• [EXERCISE DESCRIPTION]: The records below need to be restated word for word.

--- GIVEN DATA Enclosed Below ---

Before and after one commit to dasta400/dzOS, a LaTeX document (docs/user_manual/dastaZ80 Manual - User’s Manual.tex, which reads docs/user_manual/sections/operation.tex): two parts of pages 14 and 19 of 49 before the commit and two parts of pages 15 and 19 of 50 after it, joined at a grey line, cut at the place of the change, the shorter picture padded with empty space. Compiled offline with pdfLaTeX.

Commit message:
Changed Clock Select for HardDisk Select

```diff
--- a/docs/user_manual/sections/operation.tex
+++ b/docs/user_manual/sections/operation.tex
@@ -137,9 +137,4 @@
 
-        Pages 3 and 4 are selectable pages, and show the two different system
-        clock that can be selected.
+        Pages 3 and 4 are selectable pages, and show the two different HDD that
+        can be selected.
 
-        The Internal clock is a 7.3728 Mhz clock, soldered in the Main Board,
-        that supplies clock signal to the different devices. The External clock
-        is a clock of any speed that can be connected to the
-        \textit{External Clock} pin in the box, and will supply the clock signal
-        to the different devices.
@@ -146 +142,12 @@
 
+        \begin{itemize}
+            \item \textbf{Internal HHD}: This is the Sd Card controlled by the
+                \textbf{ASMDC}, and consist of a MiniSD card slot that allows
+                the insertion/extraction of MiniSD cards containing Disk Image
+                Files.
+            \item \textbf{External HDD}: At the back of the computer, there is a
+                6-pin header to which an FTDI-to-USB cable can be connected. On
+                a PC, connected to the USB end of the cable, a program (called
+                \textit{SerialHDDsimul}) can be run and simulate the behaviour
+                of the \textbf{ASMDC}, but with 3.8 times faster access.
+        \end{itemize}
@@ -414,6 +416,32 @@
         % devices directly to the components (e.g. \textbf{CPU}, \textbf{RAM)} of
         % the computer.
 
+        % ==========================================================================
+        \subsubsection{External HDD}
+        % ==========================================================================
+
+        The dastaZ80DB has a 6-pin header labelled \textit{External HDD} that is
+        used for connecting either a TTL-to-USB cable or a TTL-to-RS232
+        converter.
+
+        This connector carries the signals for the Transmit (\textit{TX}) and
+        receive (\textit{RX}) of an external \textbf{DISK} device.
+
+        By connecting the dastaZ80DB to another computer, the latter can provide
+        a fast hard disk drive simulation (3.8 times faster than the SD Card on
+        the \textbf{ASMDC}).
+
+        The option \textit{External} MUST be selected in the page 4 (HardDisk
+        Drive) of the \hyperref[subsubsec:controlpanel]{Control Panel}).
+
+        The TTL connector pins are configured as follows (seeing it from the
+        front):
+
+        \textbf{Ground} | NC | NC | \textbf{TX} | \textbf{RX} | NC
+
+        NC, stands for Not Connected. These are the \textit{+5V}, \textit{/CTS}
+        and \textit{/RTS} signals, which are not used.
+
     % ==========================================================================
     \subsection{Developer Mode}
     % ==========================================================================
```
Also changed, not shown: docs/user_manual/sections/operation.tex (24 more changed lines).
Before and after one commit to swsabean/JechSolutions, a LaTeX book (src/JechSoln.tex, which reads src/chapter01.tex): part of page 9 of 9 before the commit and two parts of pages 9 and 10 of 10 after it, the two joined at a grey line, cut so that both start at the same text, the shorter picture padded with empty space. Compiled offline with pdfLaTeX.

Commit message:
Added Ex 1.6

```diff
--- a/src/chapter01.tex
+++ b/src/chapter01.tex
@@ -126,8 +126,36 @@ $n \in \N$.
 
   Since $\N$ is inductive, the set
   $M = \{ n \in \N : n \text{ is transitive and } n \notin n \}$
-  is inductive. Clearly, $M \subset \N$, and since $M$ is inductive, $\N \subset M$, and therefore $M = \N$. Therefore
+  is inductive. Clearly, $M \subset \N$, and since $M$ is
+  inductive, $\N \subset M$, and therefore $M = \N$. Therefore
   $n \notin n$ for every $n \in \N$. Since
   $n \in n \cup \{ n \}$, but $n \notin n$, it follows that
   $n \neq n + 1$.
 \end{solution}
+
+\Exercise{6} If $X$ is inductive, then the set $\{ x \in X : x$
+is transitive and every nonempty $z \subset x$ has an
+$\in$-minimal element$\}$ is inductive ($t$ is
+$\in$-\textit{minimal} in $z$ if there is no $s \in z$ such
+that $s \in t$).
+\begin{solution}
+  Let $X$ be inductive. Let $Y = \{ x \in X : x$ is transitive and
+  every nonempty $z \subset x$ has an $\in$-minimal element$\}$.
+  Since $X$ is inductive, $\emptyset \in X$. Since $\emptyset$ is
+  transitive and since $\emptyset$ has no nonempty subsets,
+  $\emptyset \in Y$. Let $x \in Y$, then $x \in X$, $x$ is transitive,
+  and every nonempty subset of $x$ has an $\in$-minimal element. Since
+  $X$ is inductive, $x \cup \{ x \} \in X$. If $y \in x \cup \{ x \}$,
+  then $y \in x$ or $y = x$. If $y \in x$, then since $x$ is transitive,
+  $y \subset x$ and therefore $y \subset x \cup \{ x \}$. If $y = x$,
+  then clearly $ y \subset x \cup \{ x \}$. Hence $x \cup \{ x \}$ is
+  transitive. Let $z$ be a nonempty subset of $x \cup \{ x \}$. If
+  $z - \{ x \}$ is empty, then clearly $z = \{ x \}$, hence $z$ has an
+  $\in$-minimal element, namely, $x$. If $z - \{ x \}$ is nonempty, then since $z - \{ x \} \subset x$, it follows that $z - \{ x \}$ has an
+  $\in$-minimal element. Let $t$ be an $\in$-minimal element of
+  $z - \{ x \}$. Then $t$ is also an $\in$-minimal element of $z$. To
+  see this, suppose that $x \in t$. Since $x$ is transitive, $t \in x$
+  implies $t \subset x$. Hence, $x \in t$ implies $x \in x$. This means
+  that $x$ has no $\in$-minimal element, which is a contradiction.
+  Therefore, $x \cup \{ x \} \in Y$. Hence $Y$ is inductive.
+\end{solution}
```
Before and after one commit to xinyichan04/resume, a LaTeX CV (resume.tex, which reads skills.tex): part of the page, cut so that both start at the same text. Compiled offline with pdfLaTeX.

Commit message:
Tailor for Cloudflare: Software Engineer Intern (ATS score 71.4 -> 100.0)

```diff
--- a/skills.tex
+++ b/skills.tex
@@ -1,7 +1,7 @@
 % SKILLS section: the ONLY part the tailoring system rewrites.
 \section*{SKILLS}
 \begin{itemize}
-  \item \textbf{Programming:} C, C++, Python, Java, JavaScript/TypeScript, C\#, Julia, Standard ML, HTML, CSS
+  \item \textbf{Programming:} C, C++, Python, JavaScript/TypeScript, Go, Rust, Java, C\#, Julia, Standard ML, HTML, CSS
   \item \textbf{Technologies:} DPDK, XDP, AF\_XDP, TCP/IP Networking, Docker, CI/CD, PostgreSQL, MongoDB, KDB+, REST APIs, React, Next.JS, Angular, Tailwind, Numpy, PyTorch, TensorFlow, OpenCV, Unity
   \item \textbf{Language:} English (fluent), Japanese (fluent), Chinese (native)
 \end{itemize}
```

--- End of Enclosed GIVEN DATA ---

• [WRITTEN RESPONSE]:
Before and after one commit to dasta400/dzOS, a LaTeX document (docs/user_manual/dastaZ80 Manual - User’s Manual.tex, which reads docs/user_manual/sections/operation.tex): two parts of pages 14 and 19 of 49 before the commit and two parts of pages 15 and 19 of 50 after it, joined at a grey line, cut at the place of the change, the shorter picture padded with empty space. Compiled offline with pdfLaTeX.

Commit message:
Changed Clock Select for HardDisk Select

```diff
--- a/docs/user_manual/sections/operation.tex
+++ b/docs/user_manual/sections/operation.tex
@@ -137,9 +137,4 @@
 
-        Pages 3 and 4 are selectable pages, and show the two different system
-        clock that can be selected.
+        Pages 3 and 4 are selectable pages, and show the two different HDD that
+        can be selected.
 
-        The Internal clock is a 7.3728 Mhz clock, soldered in the Main Board,
-        that supplies clock signal to the different devices. The External clock
-        is a clock of any speed that can be connected to the
-        \textit{External Clock} pin in the box, and will supply the clock signal
-        to the different devices.
@@ -146 +142,12 @@
 
+        \begin{itemize}
+            \item \textbf{Internal HHD}: This is the Sd Card controlled by the
+                \textbf{ASMDC}, and consist of a MiniSD card slot that allows
+                the insertion/extraction of MiniSD cards containing Disk Image
+                Files.
+            \item \textbf{External HDD}: At the back of the computer, there is a
+                6-pin header to which an FTDI-to-USB cable can be connected. On
+                a PC, connected to the USB end of the cable, a program (called
+                \textit{SerialHDDsimul}) can be run and simulate the behaviour
+                of the \textbf{ASMDC}, but with 3.8 times faster access.
+        \end{itemize}
@@ -414,6 +416,32 @@
         % devices directly to the components (e.g. \textbf{CPU}, \textbf{RAM)} of
         % the computer.
 
+        % ==========================================================================
+        \subsubsection{External HDD}
+        % ==========================================================================
+
+        The dastaZ80DB has a 6-pin header labelled \textit{External HDD} that is
+        used for connecting either a TTL-to-USB cable or a TTL-to-RS232
+        converter.
+
+        This connector carries the signals for the Transmit (\textit{TX}) and
+        receive (\textit{RX}) of an external \textbf{DISK} device.
+
+        By connecting the dastaZ80DB to another computer, the latter can provide
+        a fast hard disk drive simulation (3.8 times faster than the SD Card on
+        the \textbf{ASMDC}).
+
+        The option \textit{External} MUST be selected in the page 4 (HardDisk
+        Drive) of the \hyperref[subsubsec:controlpanel]{Control Panel}).
+
+        The TTL connector pins are configured as follows (seeing it from the
+        front):
+
+        \textbf{Ground} | NC | NC | \textbf{TX} | \textbf{RX} | NC
+
+        NC, stands for Not Connected. These are the \textit{+5V}, \textit{/CTS}
+        and \textit{/RTS} signals, which are not used.
+
     % ==========================================================================
     \subsection{Developer Mode}
     % ==========================================================================
```
Also changed, not shown: docs/user_manual/sections/operation.tex (24 more changed lines).
Before and after one commit to swsabean/JechSolutions, a LaTeX book (src/JechSoln.tex, which reads src/chapter01.tex): part of page 9 of 9 before the commit and two parts of pages 9 and 10 of 10 after it, the two joined at a grey line, cut so that both start at the same text, the shorter picture padded with empty space. Compiled offline with pdfLaTeX.

Commit message:
Added Ex 1.6

```diff
--- a/src/chapter01.tex
+++ b/src/chapter01.tex
@@ -126,8 +126,36 @@ $n \in \N$.
 
   Since $\N$ is inductive, the set
   $M = \{ n \in \N : n \text{ is transitive and } n \notin n \}$
-  is inductive. Clearly, $M \subset \N$, and since $M$ is inductive, $\N \subset M$, and therefore $M = \N$. Therefore
+  is inductive. Clearly, $M \subset \N$, and since $M$ is
+  inductive, $\N \subset M$, and therefore $M = \N$. Therefore
   $n \notin n$ for every $n \in \N$. Since
   $n \in n \cup \{ n \}$, but $n \notin n$, it follows that
   $n \neq n + 1$.
 \end{solution}
+
+\Exercise{6} If $X$ is inductive, then the set $\{ x \in X : x$
+is transitive and every nonempty $z \subset x$ has an
+$\in$-minimal element$\}$ is inductive ($t$ is
+$\in$-\textit{minimal} in $z$ if there is no $s \in z$ such
+that $s \in t$).
+\begin{solution}
+  Let $X$ be inductive. Let $Y = \{ x \in X : x$ is transitive and
+  every nonempty $z \subset x$ has an $\in$-minimal element$\}$.
+  Since $X$ is inductive, $\emptyset \in X$. Since $\emptyset$ is
+  transitive and since $\emptyset$ has no nonempty subsets,
+  $\emptyset \in Y$. Let $x \in Y$, then $x \in X$, $x$ is transitive,
+  and every nonempty subset of $x$ has an $\in$-minimal element. Since
+  $X$ is inductive, $x \cup \{ x \} \in X$. If $y \in x \cup \{ x \}$,
+  then $y \in x$ or $y = x$. If $y \in x$, then since $x$ is transitive,
+  $y \subset x$ and therefore $y \subset x \cup \{ x \}$. If $y = x$,
+  then clearly $ y \subset x \cup \{ x \}$. Hence $x \cup \{ x \}$ is
+  transitive. Let $z$ be a nonempty subset of $x \cup \{ x \}$. If
+  $z - \{ x \}$ is empty, then clearly $z = \{ x \}$, hence $z$ has an
+  $\in$-minimal element, namely, $x$. If $z - \{ x \}$ is nonempty, then since $z - \{ x \} \subset x$, it follows that $z - \{ x \}$ has an
+  $\in$-minimal element. Let $t$ be an $\in$-minimal element of
+  $z - \{ x \}$. Then $t$ is also an $\in$-minimal element of $z$. To
+  see this, suppose that $x \in t$. Since $x$ is transitive, $t \in x$
+  implies $t \subset x$. Hence, $x \in t$ implies $x \in x$. This means
+  that $x$ has no $\in$-minimal element, which is a contradiction.
+  Therefore, $x \cup \{ x \} \in Y$. Hence $Y$ is inductive.
+\end{solution}
```
Before and after one commit to xinyichan04/resume, a LaTeX CV (resume.tex, which reads skills.tex): part of the page, cut so that both start at the same text. Compiled offline with pdfLaTeX.

Commit message:
Tailor for Cloudflare: Software Engineer Intern (ATS score 71.4 -> 100.0)

```diff
--- a/skills.tex
+++ b/skills.tex
@@ -1,7 +1,7 @@
 % SKILLS section: the ONLY part the tailoring system rewrites.
 \section*{SKILLS}
 \begin{itemize}
-  \item \textbf{Programming:} C, C++, Python, Java, JavaScript/TypeScript, C\#, Julia, Standard ML, HTML, CSS
+  \item \textbf{Programming:} C, C++, Python, JavaScript/TypeScript, Go, Rust, Java, C\#, Julia, Standard ML, HTML, CSS
   \item \textbf{Technologies:} DPDK, XDP, AF\_XDP, TCP/IP Networking, Docker, CI/CD, PostgreSQL, MongoDB, KDB+, REST APIs, React, Next.JS, Angular, Tailwind, Numpy, PyTorch, TensorFlow, OpenCV, Unity
   \item \textbf{Language:} English (fluent), Japanese (fluent), Chinese (native)
 \end{itemize}
```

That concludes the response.